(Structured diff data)

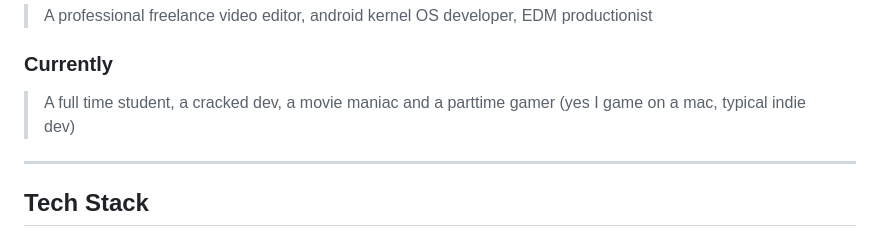
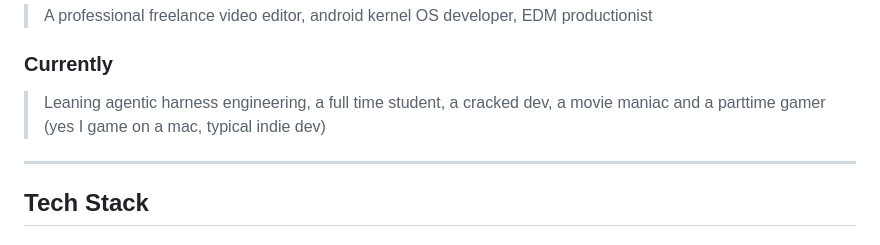
Before and after one commit to lowkeyarhan/lowkeyarhan, a Markdown page: README.md, the part around the change. Drawn GitHub-style.

```diff
--- a/README.md
+++ b/README.md
@@ -34,7 +34,7 @@ Also a professional video editor, freelancer and post productionist with 8YOE, w
 
 ### Currently
 
-> A full time student, a cracked dev, a movie maniac and a parttime gamer (yes I game on a mac, typical indie dev)
+> Leaning agentic harness engineering, a full time student, a cracked dev, a movie maniac and a parttime gamer (yes I game on a mac, typical indie dev)
 
 ---
 
```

**Try it:** Output each record above exactly as it stands, excluding all pictures.

**Response to the exercise:**
Before and after one commit to lowkeyarhan/lowkeyarhan, a Markdown page: README.md, the part around the change. Drawn GitHub-style.

```diff
--- a/README.md
+++ b/README.md
@@ -34,7 +34,7 @@ Also a professional video editor, freelancer and post productionist with 8YOE, w
 
 ### Currently
 
-> A full time student, a cracked dev, a movie maniac and a parttime gamer (yes I game on a mac, typical indie dev)
+> Leaning agentic harness engineering, a full time student, a cracked dev, a movie maniac and a parttime gamer (yes I game on a mac, typical indie dev)
 
 ---
 
```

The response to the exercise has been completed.